The tournament raised $680,000. Over 15 years, the event has raised more than $4 million. The Leukemia & Lymphoma Society has raised approximately $411 million since 1949, with the money going toward research and to help transition children such as Fertitta back to school. Fertitta returned to Floris Elementary School in Herndon after approximately eight months of treatment.
"As a parent there's a lot of decisions you have to make in a very short time. It's overwhelming. The Leukemia Society helped us through all of it," said Pamela Fertitta, Paul's mother.
On Sunday, Mitchell's team won the tournament with a score of 53, two shots ahead of Lenny Moore's group.
At the barbecue afterward, Mitchell paused more than once to fight tears as he spoke of Saturday night's banquet where those in attendance viewed a film detailing progress in research. The film reported that five-year survival rates are 86 percent, up 82 percent from the 1960s. Then the screen showed faces of 10 children and asked the audience which two it was willing to let die.
"I used over 10 tissues after watching the video," Paul Fertitta said.
Fertitta was living the normal, active lifestyle of an 8-year-old last year, enjoying his summer, participating in sports and outings with family and friends. His parents, however, couldn't ignore how yellow his skin looked against his white tae kwon do uniform. He got occasional fevers and grew tired easily.
Fertitta also had grown used to dealing with constant nosebleeds by himself, but then there was one that wouldn't stop. It prompted a trip to the doctor's office, where he had blood tests. On July 20, 2004, Fertitta was diagnosed with acute lymphocytic leukemia, the most common form of leukemia in children. More tests, hospital visits and chemotherapy followed.
"He's one of our success stories so far," said Donna McKelvey, executive director of the national capital area chapter of the Leukemia & Lymphoma Society. "He still has to take his medications, and he still goes in to the doctor's office. He looks healthy, but he's still got 18 months to go."
Fertitta was initially uneasy with the treatment, which includes many shots and pills, but he appreciates the work that others have done for him. After the event Sunday, Fertitta was showing off the golf ball that Jurgensen gave him. The family also was presented a trip to France at Saturday's auction after the winning bidder, who spent $17,000, gave the prize to the Fertittas.
"You see the work of Bobby, the money that's [used] for the Leukemia & Lymphoma Society, and the people that come to this thing," Jurgensen said. "You see the money is doing some good. You see how much they are appreciative of it."

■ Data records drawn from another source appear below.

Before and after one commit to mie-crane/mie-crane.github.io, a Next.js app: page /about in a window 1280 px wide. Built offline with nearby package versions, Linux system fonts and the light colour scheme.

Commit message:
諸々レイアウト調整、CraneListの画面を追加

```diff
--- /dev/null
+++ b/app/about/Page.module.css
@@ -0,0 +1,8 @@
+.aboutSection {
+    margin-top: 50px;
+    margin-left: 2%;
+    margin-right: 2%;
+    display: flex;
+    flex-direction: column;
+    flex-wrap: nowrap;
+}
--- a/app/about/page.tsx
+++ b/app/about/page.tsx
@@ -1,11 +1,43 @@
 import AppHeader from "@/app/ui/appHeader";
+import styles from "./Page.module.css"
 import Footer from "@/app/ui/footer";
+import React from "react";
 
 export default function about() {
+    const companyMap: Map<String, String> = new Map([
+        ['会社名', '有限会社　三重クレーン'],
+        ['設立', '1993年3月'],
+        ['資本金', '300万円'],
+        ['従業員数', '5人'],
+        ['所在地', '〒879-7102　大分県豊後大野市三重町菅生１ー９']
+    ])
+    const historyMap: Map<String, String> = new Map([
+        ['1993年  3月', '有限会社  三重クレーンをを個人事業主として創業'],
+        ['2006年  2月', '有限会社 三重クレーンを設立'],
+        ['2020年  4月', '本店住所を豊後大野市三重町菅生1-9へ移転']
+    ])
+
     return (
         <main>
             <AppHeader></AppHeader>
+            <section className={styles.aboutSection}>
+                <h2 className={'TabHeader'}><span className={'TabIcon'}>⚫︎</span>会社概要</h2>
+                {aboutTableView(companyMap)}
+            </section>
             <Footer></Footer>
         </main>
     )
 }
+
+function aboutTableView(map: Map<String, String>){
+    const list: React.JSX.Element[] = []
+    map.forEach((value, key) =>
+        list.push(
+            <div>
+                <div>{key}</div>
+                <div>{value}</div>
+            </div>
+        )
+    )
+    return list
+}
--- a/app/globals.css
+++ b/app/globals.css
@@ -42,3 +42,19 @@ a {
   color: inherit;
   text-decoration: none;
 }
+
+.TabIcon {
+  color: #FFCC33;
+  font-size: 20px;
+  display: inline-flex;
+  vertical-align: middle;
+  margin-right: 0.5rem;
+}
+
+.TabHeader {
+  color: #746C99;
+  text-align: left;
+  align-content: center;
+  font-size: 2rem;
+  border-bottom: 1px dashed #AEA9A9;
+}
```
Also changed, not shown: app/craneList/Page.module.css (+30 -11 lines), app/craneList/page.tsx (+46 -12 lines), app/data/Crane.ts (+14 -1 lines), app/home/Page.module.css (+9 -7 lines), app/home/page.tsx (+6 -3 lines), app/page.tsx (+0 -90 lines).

When Mitchell finished his speech on Sunday, he handed Paul Fertitta his golf bag. It was another gift to a child who had endured much in a year.
"He still smiles, and he looks at you, and he's happy because he has hope," Huff said of Fertitta.
"What we're doing can help [others with the disease]. That's his hope."